__PROBLEM TO SOLVE__.
Identify each line in the records below that contains the word "React", and copy it.

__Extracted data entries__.

______

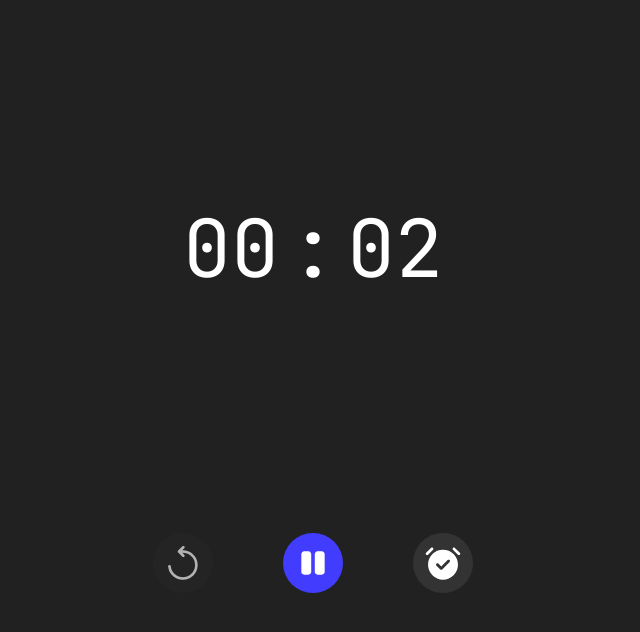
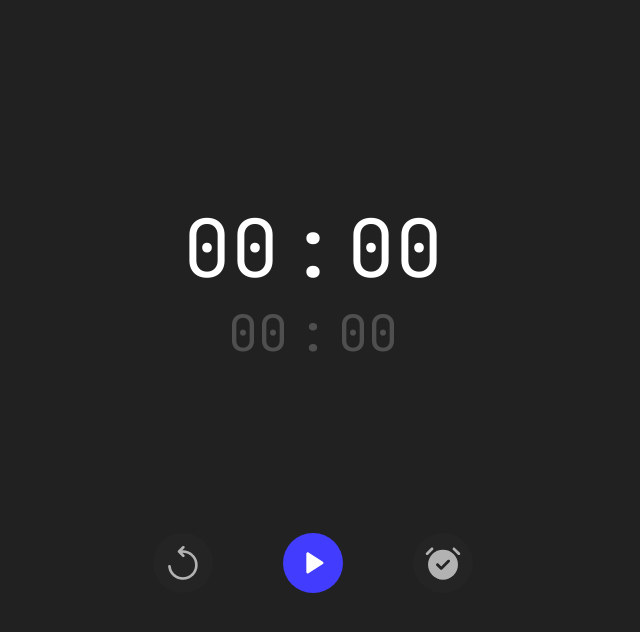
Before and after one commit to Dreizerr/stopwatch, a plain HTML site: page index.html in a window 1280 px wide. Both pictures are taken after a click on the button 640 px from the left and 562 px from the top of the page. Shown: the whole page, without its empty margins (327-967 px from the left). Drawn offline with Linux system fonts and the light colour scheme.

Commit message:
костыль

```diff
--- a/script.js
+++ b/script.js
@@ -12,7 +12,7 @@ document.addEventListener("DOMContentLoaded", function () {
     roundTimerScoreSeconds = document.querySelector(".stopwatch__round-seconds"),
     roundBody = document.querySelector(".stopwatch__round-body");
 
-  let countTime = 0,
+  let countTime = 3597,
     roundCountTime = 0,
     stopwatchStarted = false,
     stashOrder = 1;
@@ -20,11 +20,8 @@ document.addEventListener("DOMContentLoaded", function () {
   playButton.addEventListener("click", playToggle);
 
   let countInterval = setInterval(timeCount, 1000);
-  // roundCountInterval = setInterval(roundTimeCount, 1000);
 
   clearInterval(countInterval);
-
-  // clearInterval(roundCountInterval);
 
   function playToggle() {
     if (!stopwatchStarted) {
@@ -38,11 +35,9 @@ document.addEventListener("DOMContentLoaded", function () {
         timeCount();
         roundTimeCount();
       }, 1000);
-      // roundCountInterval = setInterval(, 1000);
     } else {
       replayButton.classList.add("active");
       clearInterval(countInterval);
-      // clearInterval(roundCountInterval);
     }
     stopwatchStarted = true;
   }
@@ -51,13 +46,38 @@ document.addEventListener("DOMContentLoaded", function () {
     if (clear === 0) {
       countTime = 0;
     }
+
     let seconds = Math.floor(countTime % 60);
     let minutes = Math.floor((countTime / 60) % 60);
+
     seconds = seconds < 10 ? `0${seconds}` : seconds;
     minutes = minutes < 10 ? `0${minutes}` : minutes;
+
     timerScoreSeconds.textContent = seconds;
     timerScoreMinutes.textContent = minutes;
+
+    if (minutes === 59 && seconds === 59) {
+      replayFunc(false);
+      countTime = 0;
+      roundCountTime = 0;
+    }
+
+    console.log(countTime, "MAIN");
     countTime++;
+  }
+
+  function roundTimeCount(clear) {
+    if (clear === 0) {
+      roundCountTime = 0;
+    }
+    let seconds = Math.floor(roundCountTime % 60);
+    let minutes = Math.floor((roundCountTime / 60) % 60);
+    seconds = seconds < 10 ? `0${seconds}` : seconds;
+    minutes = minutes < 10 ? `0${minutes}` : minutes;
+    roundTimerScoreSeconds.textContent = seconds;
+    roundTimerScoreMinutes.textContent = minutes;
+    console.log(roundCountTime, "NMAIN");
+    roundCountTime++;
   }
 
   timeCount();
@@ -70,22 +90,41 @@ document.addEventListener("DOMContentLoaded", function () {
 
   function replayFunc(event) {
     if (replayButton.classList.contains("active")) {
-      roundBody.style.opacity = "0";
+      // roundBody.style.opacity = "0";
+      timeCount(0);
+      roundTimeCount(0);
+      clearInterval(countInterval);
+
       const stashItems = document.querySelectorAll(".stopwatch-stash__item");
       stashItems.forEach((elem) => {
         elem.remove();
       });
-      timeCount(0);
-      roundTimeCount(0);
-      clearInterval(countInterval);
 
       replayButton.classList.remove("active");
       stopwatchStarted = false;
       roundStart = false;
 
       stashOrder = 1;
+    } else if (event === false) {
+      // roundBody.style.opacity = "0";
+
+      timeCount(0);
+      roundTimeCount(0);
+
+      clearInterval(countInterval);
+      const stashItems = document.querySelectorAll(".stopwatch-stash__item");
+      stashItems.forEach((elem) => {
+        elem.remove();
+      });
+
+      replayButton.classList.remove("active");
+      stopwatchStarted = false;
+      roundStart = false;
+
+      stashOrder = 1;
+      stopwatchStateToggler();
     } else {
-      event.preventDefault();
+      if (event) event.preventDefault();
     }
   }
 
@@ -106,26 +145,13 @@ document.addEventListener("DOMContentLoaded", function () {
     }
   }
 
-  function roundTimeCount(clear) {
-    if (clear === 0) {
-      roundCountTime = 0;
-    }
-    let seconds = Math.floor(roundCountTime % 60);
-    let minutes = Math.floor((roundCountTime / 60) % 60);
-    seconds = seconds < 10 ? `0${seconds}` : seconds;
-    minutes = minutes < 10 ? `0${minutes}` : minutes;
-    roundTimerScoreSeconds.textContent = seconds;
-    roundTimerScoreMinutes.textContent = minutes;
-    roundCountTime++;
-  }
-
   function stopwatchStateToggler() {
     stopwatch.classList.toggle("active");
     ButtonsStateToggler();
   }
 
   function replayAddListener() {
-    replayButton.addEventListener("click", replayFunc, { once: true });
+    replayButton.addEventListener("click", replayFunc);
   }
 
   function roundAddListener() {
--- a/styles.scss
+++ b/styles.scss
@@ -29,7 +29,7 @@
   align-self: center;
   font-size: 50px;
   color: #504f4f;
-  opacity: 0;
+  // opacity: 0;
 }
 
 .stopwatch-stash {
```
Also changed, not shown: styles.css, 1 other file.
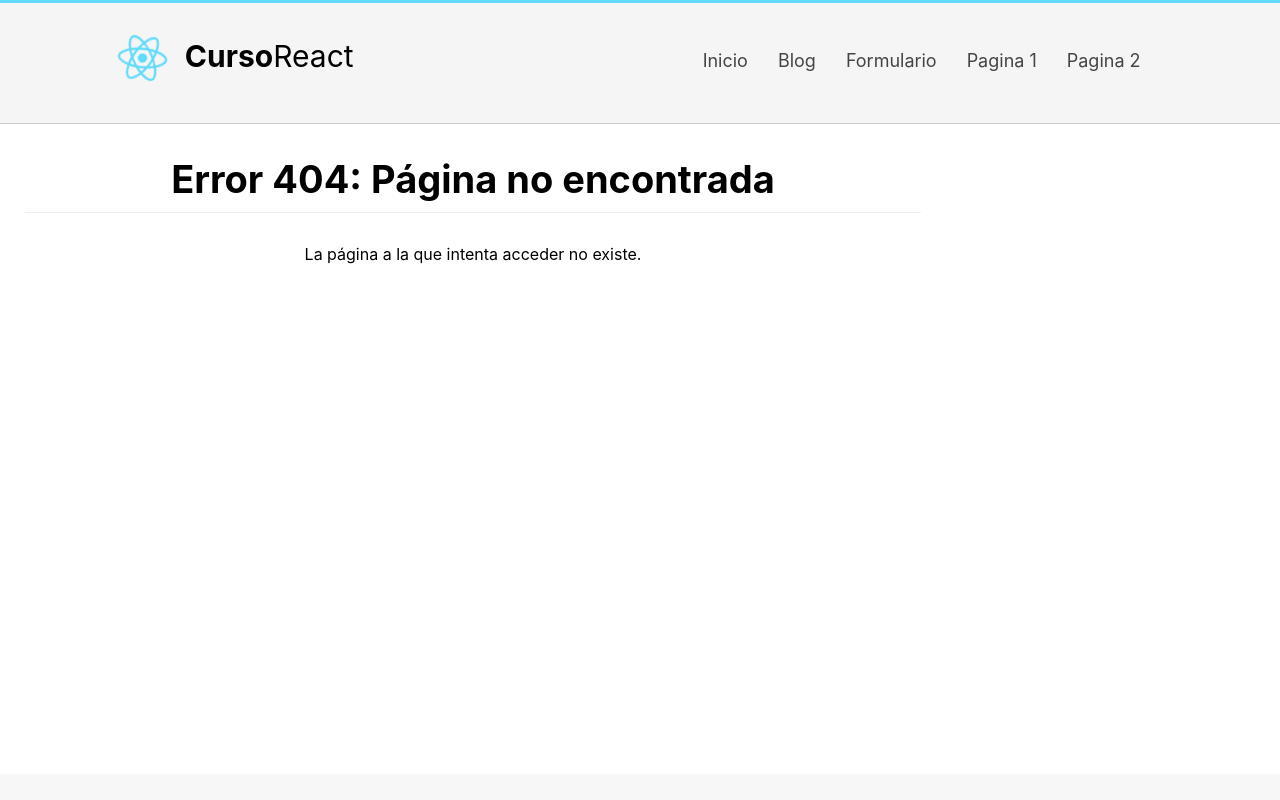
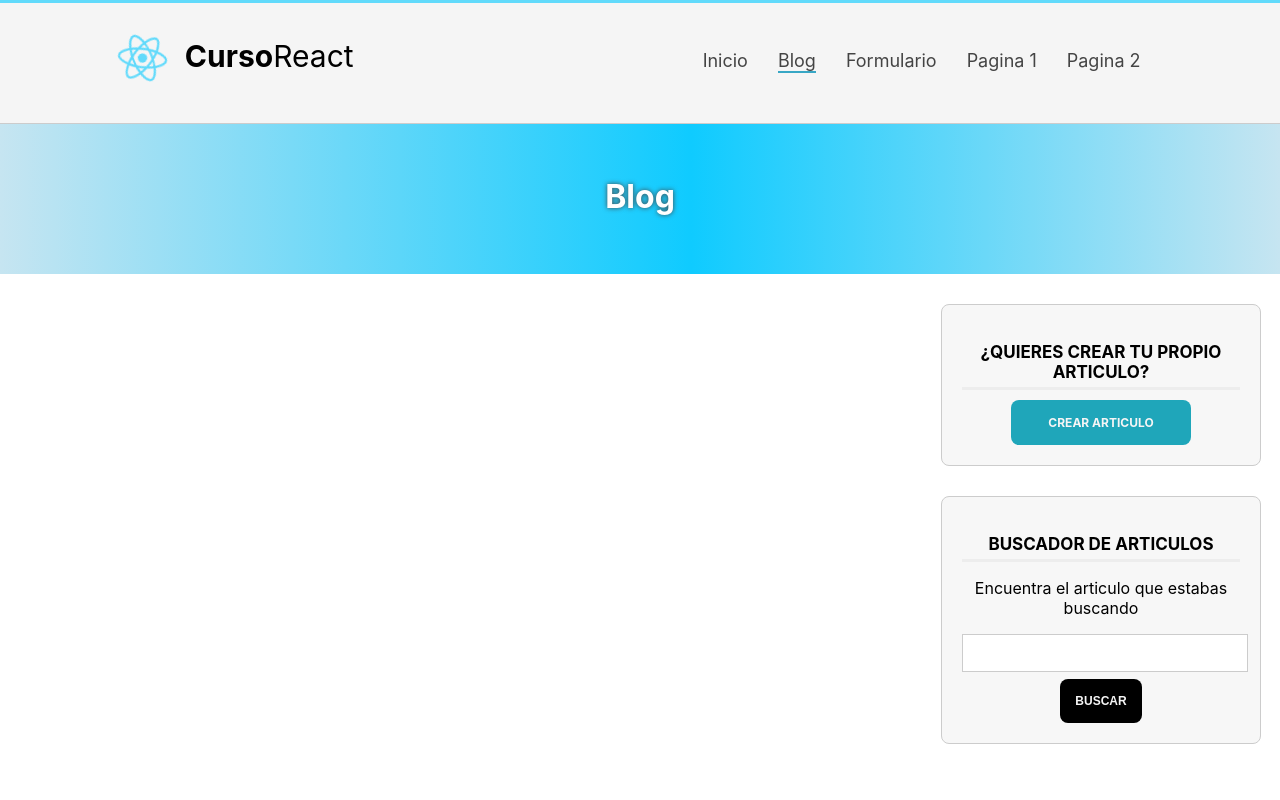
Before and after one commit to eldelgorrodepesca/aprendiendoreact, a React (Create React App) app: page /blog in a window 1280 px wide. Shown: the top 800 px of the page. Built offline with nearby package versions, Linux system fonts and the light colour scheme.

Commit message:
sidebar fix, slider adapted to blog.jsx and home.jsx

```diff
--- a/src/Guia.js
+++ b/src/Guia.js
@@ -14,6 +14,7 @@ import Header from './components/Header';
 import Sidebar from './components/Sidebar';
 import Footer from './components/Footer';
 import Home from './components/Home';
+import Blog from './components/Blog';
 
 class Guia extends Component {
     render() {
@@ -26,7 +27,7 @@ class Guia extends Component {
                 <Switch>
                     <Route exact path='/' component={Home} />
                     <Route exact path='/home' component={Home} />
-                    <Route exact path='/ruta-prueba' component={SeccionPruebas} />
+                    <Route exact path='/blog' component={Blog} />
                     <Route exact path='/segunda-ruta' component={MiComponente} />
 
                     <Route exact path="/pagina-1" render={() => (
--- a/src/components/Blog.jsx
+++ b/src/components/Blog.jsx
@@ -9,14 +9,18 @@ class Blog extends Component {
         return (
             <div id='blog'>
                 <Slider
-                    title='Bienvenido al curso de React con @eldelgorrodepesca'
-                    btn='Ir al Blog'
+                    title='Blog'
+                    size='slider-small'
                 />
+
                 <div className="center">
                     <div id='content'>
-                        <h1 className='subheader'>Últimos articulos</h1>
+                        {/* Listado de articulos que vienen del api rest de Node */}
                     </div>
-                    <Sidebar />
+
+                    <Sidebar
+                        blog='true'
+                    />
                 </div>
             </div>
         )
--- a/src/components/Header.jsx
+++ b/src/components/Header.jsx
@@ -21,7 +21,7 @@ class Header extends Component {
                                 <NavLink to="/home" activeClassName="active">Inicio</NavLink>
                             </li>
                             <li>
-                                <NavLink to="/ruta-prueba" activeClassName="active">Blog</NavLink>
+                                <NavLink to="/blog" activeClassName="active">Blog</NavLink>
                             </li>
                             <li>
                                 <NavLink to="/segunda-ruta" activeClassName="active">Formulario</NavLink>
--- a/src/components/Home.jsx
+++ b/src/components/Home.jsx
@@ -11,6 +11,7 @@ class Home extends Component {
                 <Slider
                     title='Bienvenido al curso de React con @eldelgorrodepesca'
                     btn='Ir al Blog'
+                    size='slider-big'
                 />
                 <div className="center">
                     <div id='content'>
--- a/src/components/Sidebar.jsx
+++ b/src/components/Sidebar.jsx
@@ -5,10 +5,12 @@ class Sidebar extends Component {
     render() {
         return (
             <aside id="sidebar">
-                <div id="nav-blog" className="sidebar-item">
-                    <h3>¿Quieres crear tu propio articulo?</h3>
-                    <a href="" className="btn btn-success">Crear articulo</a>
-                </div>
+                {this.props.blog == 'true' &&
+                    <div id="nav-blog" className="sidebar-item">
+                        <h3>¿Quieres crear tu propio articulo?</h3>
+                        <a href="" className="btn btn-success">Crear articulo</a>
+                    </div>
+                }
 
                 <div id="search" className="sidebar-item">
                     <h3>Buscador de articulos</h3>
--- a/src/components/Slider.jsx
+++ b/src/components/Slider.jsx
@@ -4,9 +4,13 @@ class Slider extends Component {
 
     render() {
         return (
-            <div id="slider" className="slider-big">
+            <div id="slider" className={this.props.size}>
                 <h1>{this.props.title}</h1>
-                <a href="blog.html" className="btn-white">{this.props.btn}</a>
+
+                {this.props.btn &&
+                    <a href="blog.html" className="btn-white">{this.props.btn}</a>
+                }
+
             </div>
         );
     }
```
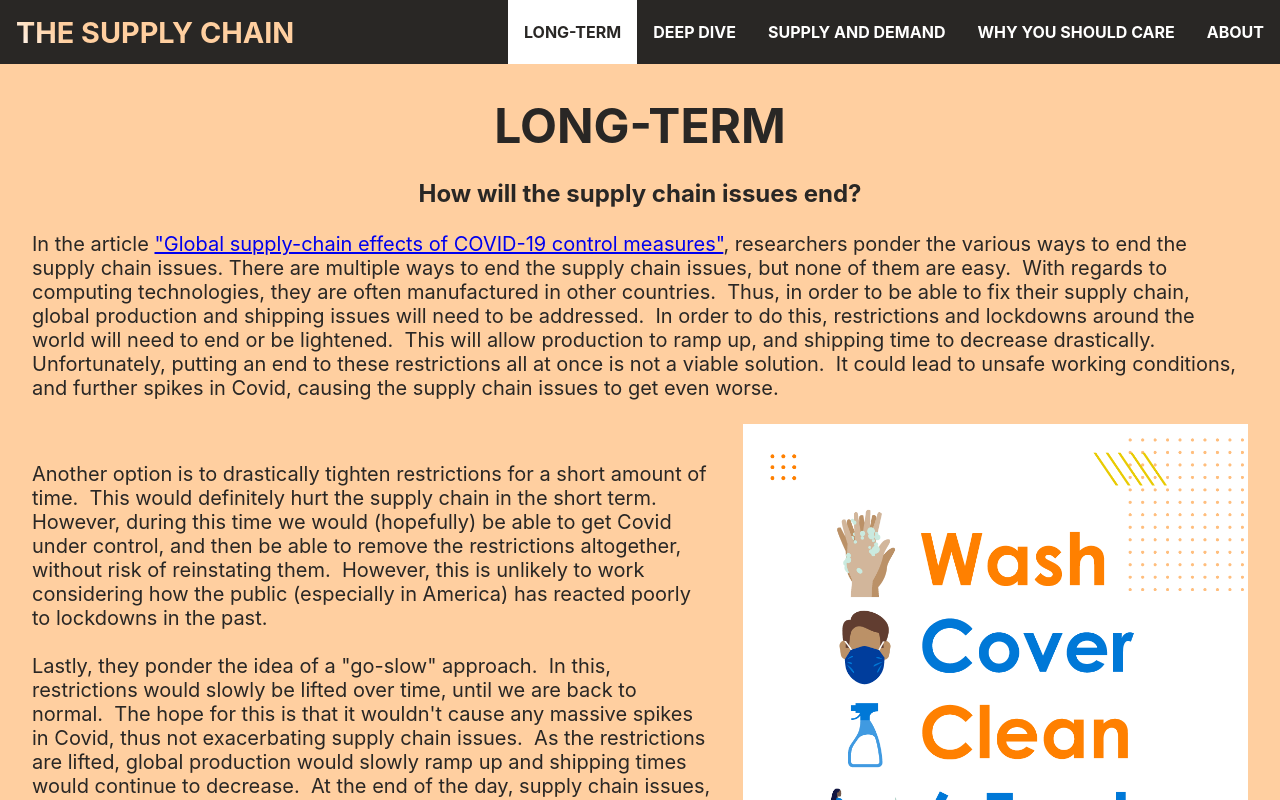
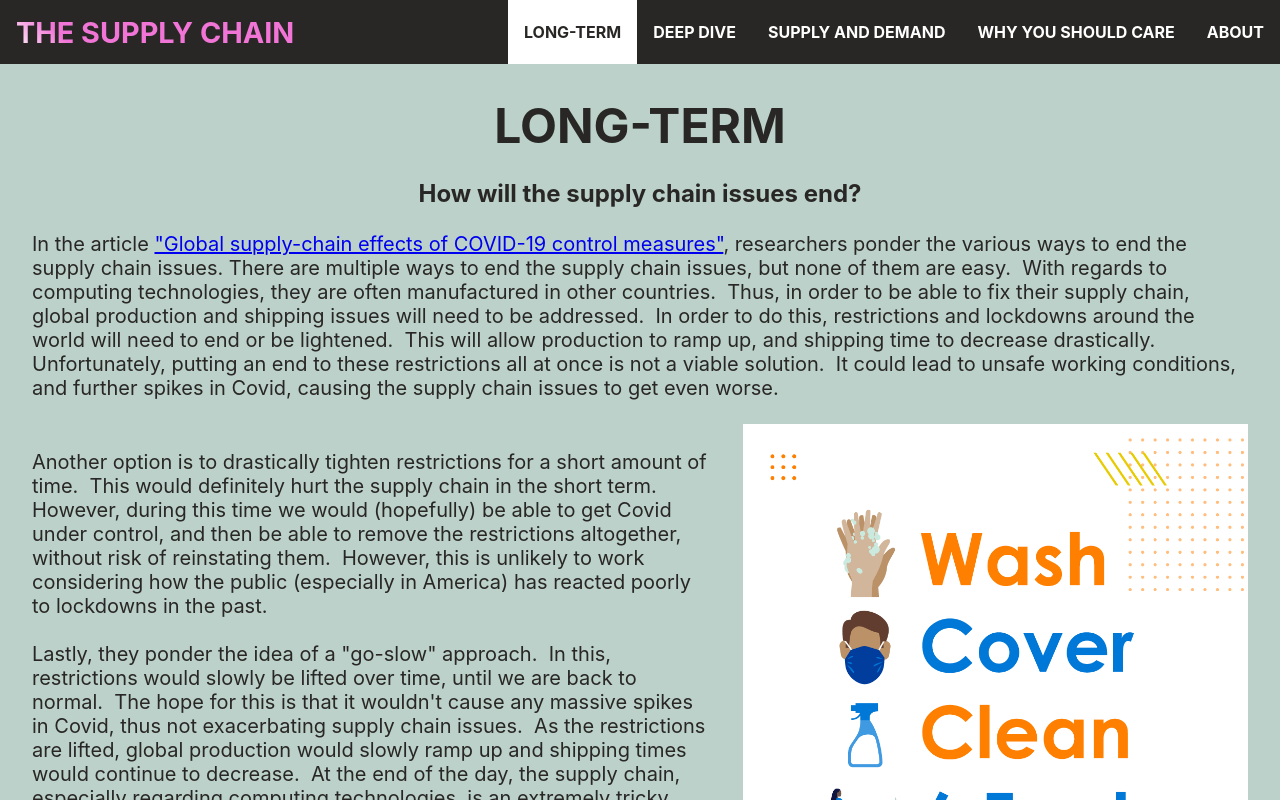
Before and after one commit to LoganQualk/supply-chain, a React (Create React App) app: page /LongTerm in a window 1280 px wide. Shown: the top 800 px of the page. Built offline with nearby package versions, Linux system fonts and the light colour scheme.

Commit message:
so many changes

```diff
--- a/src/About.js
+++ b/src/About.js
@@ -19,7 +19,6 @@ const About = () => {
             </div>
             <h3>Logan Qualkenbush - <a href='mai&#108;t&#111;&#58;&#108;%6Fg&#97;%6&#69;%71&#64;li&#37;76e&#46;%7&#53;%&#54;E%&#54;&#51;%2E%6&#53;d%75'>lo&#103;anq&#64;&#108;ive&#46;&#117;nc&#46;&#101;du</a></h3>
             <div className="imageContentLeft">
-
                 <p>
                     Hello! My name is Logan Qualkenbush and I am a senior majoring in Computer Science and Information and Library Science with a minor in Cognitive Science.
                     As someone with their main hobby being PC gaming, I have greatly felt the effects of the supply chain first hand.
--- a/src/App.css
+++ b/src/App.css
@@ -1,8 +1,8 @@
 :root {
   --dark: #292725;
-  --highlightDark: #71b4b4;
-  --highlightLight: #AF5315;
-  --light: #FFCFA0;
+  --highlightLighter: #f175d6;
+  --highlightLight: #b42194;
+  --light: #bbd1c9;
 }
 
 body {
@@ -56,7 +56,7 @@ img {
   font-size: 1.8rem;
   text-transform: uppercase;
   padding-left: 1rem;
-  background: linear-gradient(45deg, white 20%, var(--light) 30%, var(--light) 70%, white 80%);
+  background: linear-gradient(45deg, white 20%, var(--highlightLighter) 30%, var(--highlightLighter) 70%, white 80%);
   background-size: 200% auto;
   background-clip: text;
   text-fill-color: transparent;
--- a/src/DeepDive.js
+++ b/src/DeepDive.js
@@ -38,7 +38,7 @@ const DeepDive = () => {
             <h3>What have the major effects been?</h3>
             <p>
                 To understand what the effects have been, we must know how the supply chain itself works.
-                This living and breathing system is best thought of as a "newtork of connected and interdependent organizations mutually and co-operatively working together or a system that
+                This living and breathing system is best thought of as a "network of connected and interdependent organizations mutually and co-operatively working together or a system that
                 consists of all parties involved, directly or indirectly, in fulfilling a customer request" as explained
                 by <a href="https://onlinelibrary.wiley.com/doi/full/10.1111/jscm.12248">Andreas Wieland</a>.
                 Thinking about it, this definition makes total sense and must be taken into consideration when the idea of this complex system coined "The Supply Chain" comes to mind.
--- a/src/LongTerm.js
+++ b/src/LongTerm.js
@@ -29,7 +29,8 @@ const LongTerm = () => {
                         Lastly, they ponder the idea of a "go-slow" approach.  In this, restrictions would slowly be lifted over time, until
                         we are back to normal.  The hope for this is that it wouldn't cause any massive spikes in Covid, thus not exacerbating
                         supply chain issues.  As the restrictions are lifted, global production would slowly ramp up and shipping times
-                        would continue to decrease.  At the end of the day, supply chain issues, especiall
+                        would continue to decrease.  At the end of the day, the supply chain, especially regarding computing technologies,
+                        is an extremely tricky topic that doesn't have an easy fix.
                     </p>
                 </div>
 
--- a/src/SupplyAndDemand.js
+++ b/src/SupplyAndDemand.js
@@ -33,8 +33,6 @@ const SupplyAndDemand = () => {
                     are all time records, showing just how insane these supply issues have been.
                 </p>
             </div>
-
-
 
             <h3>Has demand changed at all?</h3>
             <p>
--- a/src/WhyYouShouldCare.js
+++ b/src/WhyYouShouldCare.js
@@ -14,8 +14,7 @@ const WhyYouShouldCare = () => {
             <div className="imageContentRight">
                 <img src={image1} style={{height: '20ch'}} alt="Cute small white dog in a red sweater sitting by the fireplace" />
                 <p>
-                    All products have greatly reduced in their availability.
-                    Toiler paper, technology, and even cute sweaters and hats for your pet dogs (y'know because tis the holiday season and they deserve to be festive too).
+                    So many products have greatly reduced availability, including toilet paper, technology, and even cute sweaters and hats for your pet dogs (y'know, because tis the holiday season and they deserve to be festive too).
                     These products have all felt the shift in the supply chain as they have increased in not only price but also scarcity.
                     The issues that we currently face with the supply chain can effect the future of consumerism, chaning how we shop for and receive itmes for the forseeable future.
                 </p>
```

______

__ANSWER SECTION__.
Before and after one commit to eldelgorrodepesca/aprendiendoreact, a React (Create React App) app: page /blog in a window 1280 px wide. Shown: the top 800 px of the page. Built offline with nearby package versions, Linux system fonts and the light colour scheme.
-                    title='Bienvenido al curso de React con @eldelgorrodepesca'
                     title='Bienvenido al curso de React con @eldelgorrodepesca'
Before and after one commit to LoganQualk/supply-chain, a React (Create React App) app: page /LongTerm in a window 1280 px wide. Shown: the top 800 px of the page. Built offline with nearby package versions, Linux system fonts and the light colour scheme.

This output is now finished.